▶ _What needs to be done_:
Where a line of the listing below includes the word "formData", reproduce that line.

Extracted records below:

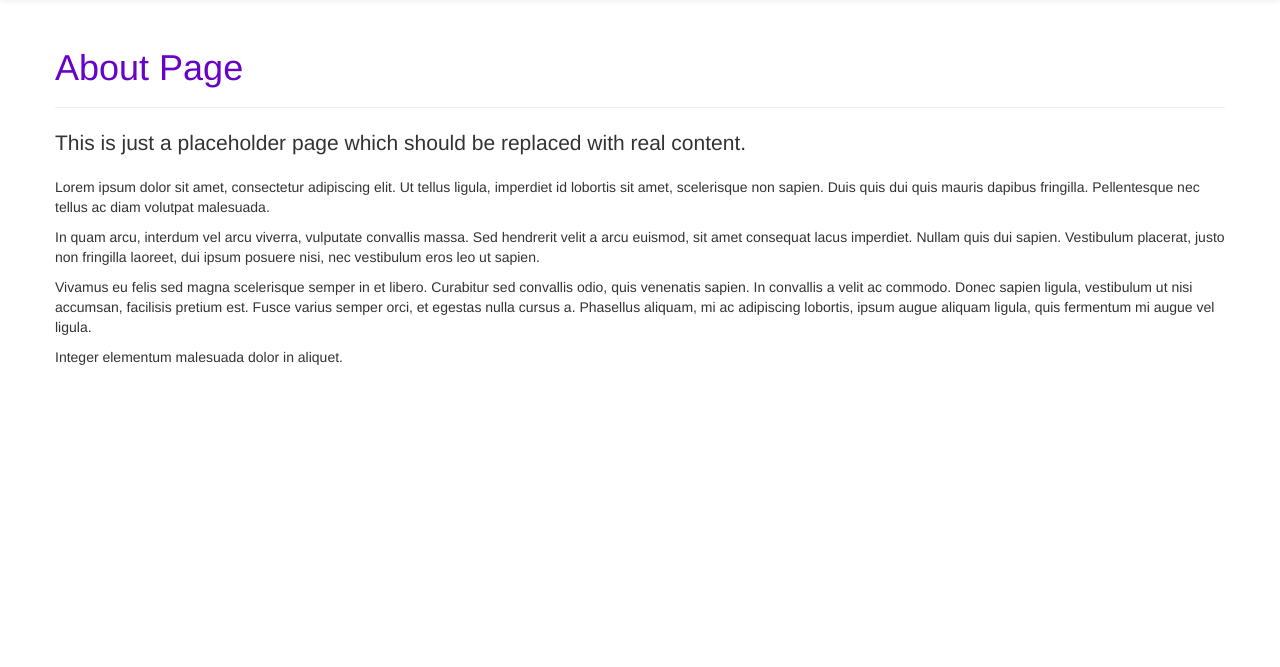
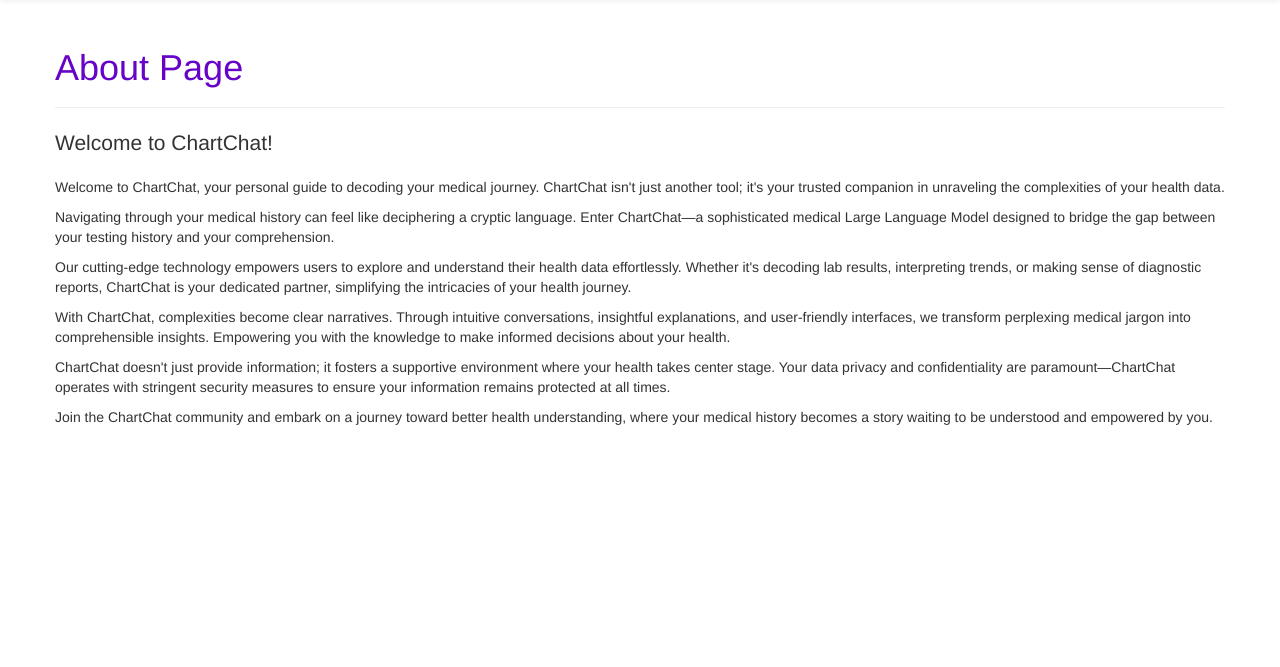
Before and after one commit to JeffJeffery/HealthDataInterpretation, a Flask app: page /about in a window 1280 px wide. Shown: the part 52-719 px from the top of the page. Run offline with Flask 2, Linux system fonts and the light colour scheme; some libraries are stand-ins or nearby versions.

Commit message:
About page

```diff
--- a/flask-boilerplate/templates/pages/placeholder.about.html
+++ b/flask-boilerplate/templates/pages/placeholder.about.html
@@ -5,12 +5,20 @@
 <div class="page-header">
   <h1>About Page</h1>
 </div>
-<p class="lead">This is just a placeholder page which should be replaced with real content.</p>
-<p>Lorem ipsum dolor sit amet, consectetur adipiscing elit. Ut tellus ligula, imperdiet id lobortis sit amet, scelerisque non sapien. Duis quis dui quis mauris dapibus fringilla. Pellentesque nec tellus ac diam volutpat malesuada.</p>
-<p>In quam arcu, interdum vel arcu viverra, vulputate convallis massa. Sed hendrerit velit a arcu euismod, sit amet consequat lacus imperdiet. Nullam quis dui sapien. Vestibulum placerat, justo non fringilla laoreet, dui ipsum posuere nisi, nec vestibulum eros leo ut sapien.</p>
-<p>Vivamus eu felis sed magna scelerisque semper in et libero. Curabitur sed convallis odio, quis venenatis sapien. In convallis a velit ac commodo. Donec sapien ligula, vestibulum ut nisi accumsan, facilisis pretium est. Fusce varius semper orci, et egestas nulla cursus a. Phasellus aliquam, mi ac adipiscing lobortis, ipsum augue aliquam ligula, quis fermentum mi augue vel ligula.</p>
-<p>Integer elementum malesuada dolor in aliquet.</p>
-<ul>
+<p class="lead">Welcome to ChartChat!</p>
+<p>Welcome to ChartChat, your personal guide to decoding your medical journey. ChartChat isn't just another tool; it's your trusted companion in unraveling the complexities of your health data.
+</p>
+<p>Navigating through your medical history can feel like deciphering a cryptic language. Enter ChartChat—a sophisticated medical Large Language Model designed to bridge the gap between your testing history and your comprehension.
+</p>
+<p>Our cutting-edge technology empowers users to explore and understand their health data effortlessly. Whether it's decoding lab results, interpreting trends, or making sense of diagnostic reports, ChartChat is your dedicated partner, simplifying the intricacies of your health journey.
+</p>
+<p>With ChartChat, complexities become clear narratives. Through intuitive conversations, insightful explanations, and user-friendly interfaces, we transform perplexing medical jargon into comprehensible insights. Empowering you with the knowledge to make informed decisions about your health.
+</p>
+<p>ChartChat doesn't just provide information; it fosters a supportive environment where your health takes center stage. Your data privacy and confidentiality are paramount—ChartChat operates with stringent security measures to ensure your information remains protected at all times.
+</p>
+<p>Join the ChartChat community and embark on a journey toward better health understanding, where your medical history becomes a story waiting to be understood and empowered by you.
+</p>
+  <ul>
   {% for item in data %}
       <li>{{item}}</li>
   {% endfor %}
```
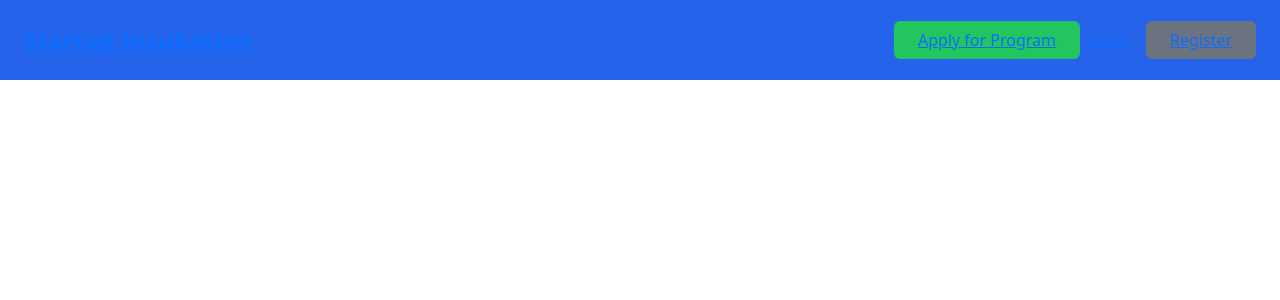
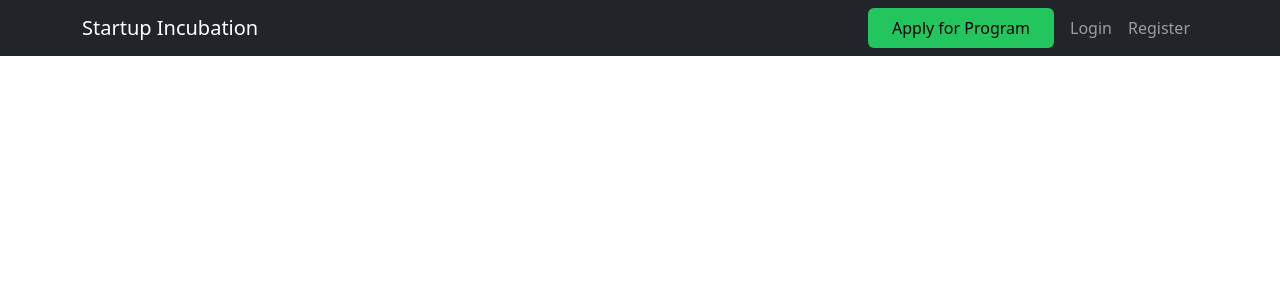
Before and after one commit to tomsecundo/simappA2, a React (Create React App) app in the folder frontend/: page / in a window 1280 px wide. Shown: the top 300 px of the page. Built offline with nearby package versions, Linux system fonts and the light colour scheme.

Commit message:
refactor: update navbar using react-bootstrap

```diff
--- a/frontend/src/App.js
+++ b/frontend/src/App.js
@@ -10,8 +10,6 @@ import Unauthorized from './pages/Unauthorized';
 
 // Importing the Bootstrap CSS
 import 'bootstrap/dist/css/bootstrap.min.css';
-// Importing custom CSS (if any)
-import './App.css';
 
 function App() {
   return (
--- a/frontend/src/components/Navbar.jsx
+++ /dev/null
@@ -1,54 +0,0 @@
-import { Link, useNavigate } from 'react-router-dom';
-import { useAuth } from '../context/AuthContext';
-
-const Navbar = () => {
-  const { user, logout } = useAuth();
-  const navigate = useNavigate();
-
-  const handleLogout = () => {
-    logout();
-    navigate('/login');
-  };
-
-  return (
-    <nav className="bg-blue-600 text-white p-4 flex justify-between items-center">
-      <Link to="/" className="text-2xl font-bold">Startup Incubation</Link>
-      <div>
-        {user ? (
-          <>
-            <Link to="/applications" className="mr-4">Applications</Link>
-            <Link to="/startup" className="mr-4">Startup</Link>
-            <Link to="/profile" className="mr-4">Profile</Link>
-
-            <Link to="/applications/apply"
-              className="bg-green-500 px-4 py-2 mx-2 rounded hover:bg-green-700">
-                Apply for Program
-            </Link>
-            <Link
-              onClick={handleLogout}
-              className="bg-red-500 px-4 py-2 rounded hover:bg-red-700"
-            >
-              Logout
-            </Link>
-          </>
-        ) : (
-          <>
-            <Link to="/applications/apply"
-              className="bg-green-500 px-4 py-2 mx-2 rounded hover:bg-green-700">
-                Apply for Program
-            </Link>
-            <Link to="/login" className="mr-4">Login</Link>
-            <Link
-              to="/register"
-              className="bg-gray-500 px-4 py-2 rounded hover:bg-gray-700"
-            >
-              Register
-            </Link>
-          </>
-        )}
-      </div>
-    </nav>
-  );
-};
-
-export default Navbar;
--- a/frontend/src/components/layout/Layout.jsx
+++ b/frontend/src/components/layout/Layout.jsx
@@ -1,6 +1,6 @@
 import React from 'react';
 import { Container } from 'react-bootstrap';
-import Navbar from '../Navbar';
+import Navbar from '../navigation/Navbar';
 
 const Layout = ({ children }) => {
   return (
--- a/frontend/src/components/navigation/Navbar.jsx
+++ b/frontend/src/components/navigation/Navbar.jsx
@@ -15,13 +15,14 @@ const NavbarComponent = () => {
   return (
     <Navbar bg="dark" variant="dark" expand="lg">
       <Container>
-        <Navbar.Brand as={Link} to="/">Startup Incubation System</Navbar.Brand>
+        <Navbar.Brand as={Link} to="/">Startup Incubation</Navbar.Brand>
         <Navbar.Toggle aria-controls="basic-navbar-nav" />
         <Navbar.Collapse id="basic-navbar-nav">
           <Nav className="me-auto">
             {user && (
               <>
                 <Nav.Link as={Link} to="/applications">Applications</Nav.Link>
+                <Nav.Link as={Link} to="/startup">Startup</Nav.Link>
                 <Nav.Link as={Link} to="/profile">Profile</Nav.Link>
               </>
             )}
@@ -29,6 +30,7 @@ const NavbarComponent = () => {
           <Nav>
             {!user ? (
               <>
+                <Nav.Link as={Link} to="/applications/apply" className="bg-green-500 px-4 py-2 mx-2 rounded hover:bg-green-700 text-black">Apply for Program</Nav.Link>
                 <Nav.Link as={Link} to="/login">Login</Nav.Link>
                 <Nav.Link as={Link} to="/register">Register</Nav.Link>
               </>
```
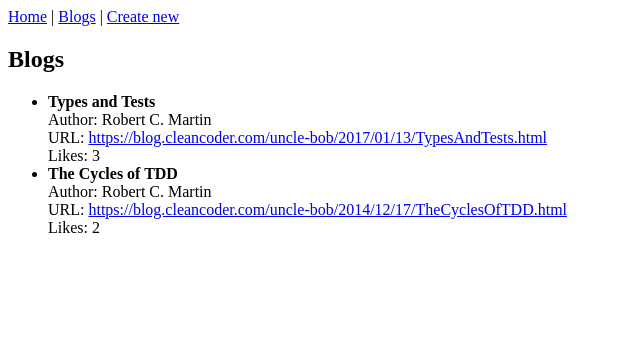
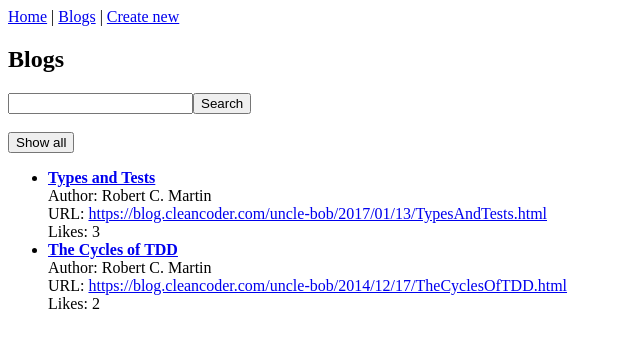
Before and after one commit to Kaabero/blogs-app, a Next.js app: page /blogs in a window 1280 px wide. Shown: the top 348 px of the page, without its empty margins (0-640 px from the left). Built offline with nearby package versions, Linux system fonts and the light colour scheme.

Commit message:
Implement blog liking feature and add filtering (exercises 3-6)

```diff
--- a/app/actions/blogs.ts
+++ b/app/actions/blogs.ts
@@ -2,7 +2,7 @@
 
 import { redirect } from "next/navigation"
 import { revalidatePath } from "next/cache"
-import { addBlog } from "../services/blogs"
+import { addBlog, likeBlog } from "../services/blogs"
 
 export const createBlog = async (formData: FormData) => {
   const title = formData.get("title") as string
@@ -13,3 +13,21 @@ export const createBlog = async (formData: FormData) => {
   revalidatePath("/blogs")
   redirect("/blogs")
 }
+
+
+export const addLikeToBlog = async (formData: FormData) => {
+  const id = Number(formData.get("id"))
+  likeBlog(id)
+  revalidatePath(`/blogs/${id}`)
+  revalidatePath("/blogs")
+}
+
+export const filterBlogs = async (formData: FormData) => {
+const filter = formData.get("filter")?.toString().toLowerCase().trim()
+
+if (!filter) {
+redirect("/blogs")
+}
+
+redirect(`/blogs?filter=${filter}`)
+}
--- a/app/blogs/page.tsx
+++ b/app/blogs/page.tsx
@@ -1,20 +1,55 @@
+import Link from "next/link"
 import { getBlogs } from "../services/blogs"
+import { filterBlogs } from "../actions/blogs"
+import { Suspense } from "react"
 
-const Blogs = () => {
-  const blogs = getBlogs()
+
+type Props = {
+  searchParams: Promise<{ filter?: string }>
+}
+
+async function BlogsContent({ searchParams }: Props) {
+  const { filter } = await searchParams
+  const allBlogs = getBlogs()
+
+  const blogs = filter
+    ? allBlogs.filter((blog) =>
+        blog.title.toLowerCase().includes(filter.toLowerCase())
+      )
+    : allBlogs
+
   return (
     <div>
       <h2>Blogs</h2>
+
+      <form action={filterBlogs}>
+        <input
+          type="text"
+          name="filter"
+          defaultValue={filter ?? ""}
+          key={filter ?? ""}
+        />
+        <button type="submit">
+          Search
+        </button>
+      </form>
+      <br/>
+      <Link href="/blogs">
+        <button type="button">Show all</button>
+      </Link>
+
       <ul>
-        {blogs.map(blog => (
+        {blogs.map((blog) => (
           <li key={blog.id}>
-            <strong>{blog.title}</strong>
+            <strong>
+              <Link href={`/blogs/${blog.id}`}>
+                {blog.title}
+              </Link>
+            </strong>
             <br />
             Author: {blog.author}
             <br />
-            URL: <a href={blog.url} >
-              {blog.url}
-              </a>
+            URL: <a href={blog.url}>{blog.url}</a>
             <br />
             Likes: {blog.likes}
           </li>
@@ -23,4 +58,11 @@ const Blogs = () => {
     </div>
   )
 }
-export default Blogs
+
+export default function Blogs(props: Props) {
+  return (
+    <Suspense fallback={<p>Loading...</p>}>
+      <BlogsContent searchParams={props.searchParams} />
+    </Suspense>
+  )
+}
--- a/app/services/blogs.ts
+++ b/app/services/blogs.ts
@@ -21,9 +21,20 @@ const blogs = [
 let nextId = 3
 
 export const getBlogs = () => {
-  return blogs
+  return blogs.sort((a,b) => b.likes - a.likes)
 }
 
 export const addBlog = (title: string, author: string, url: string) => {
   blogs.push({ id: nextId++, title, author, url, likes: 0 })
 }
+
+export const getBlogById = (id: number) => {
+  return blogs.find((blog) => blog.id === id)
+}
+
+export const likeBlog = (id: number) => {
+  const blog = blogs.find((blog) => blog.id === id)
+  if (blog) {
+    blog.likes++
+  }
+}
```
Also changed, not shown: app/blogs/[id]/page.tsx (added, +45 -0 lines).
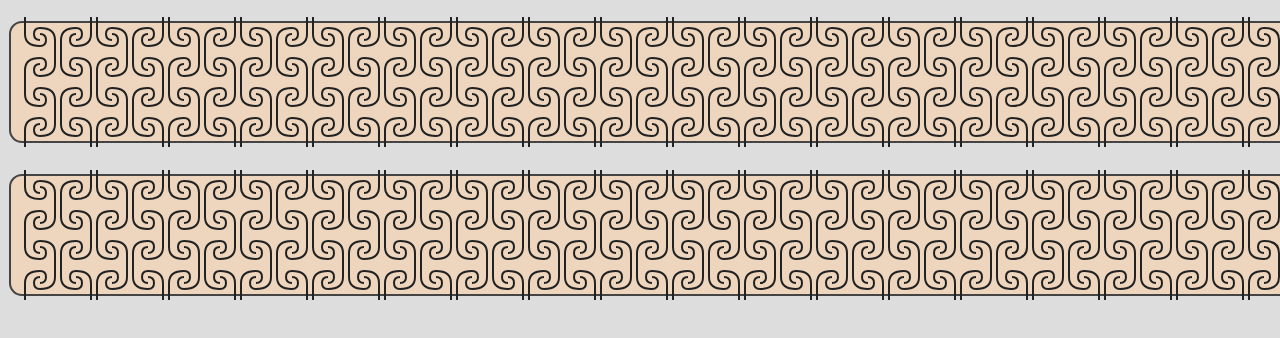
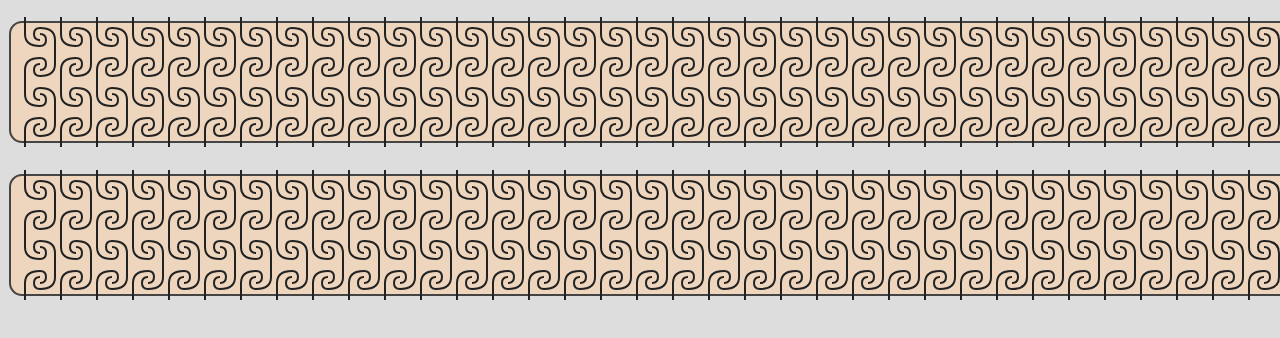
Before and after one commit to solenoid/living-hinge-3, a plain HTML site: page index.html in a window 1280 px wide. Shown: the part 62-400 px from the top of the page. Drawn offline with Linux system fonts and the light colour scheme.

Commit message:
different aligment

```diff
--- a/index.html
+++ b/index.html
@@ -39,8 +39,8 @@ let data3 = d3.range(bw2 * 4, width - bw, bw * 3);
 let data4 = d3.range(bw2 * 5, width - bw, bw * 3);
 data1 = data1.map(d => [[d, -bh2], [d, bh2], [d, bh]]);
 data2 = data2.map(d => [[d, 0], [d, bh]]);
-data3 = data3.map(d => [[d, 0], [d, bh]]);
-data4 = data4.map(d => [[d, -bh2], [d, bh2], [d, bh]]);
+data3 = data3.map(d => [[d, -bh2], [d, bh2], [d, bh]]);
+data4 = data4.map(d => [[d, 0], [d, bh]]);
 
 let margin = 5;
 let sv = d3
```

End of Extracted records.

▶ _Solution to the problem_:
 export const createBlog = async (formData: FormData) => {
   const title = formData.get("title") as string
@@ -13,3 +13,21 @@ export const createBlog = async (formData: FormData) => {
+export const addLikeToBlog = async (formData: FormData) => {
+  const id = Number(formData.get("id"))
+export const filterBlogs = async (formData: FormData) => {
+const filter = formData.get("filter")?.toString().toLowerCase().trim()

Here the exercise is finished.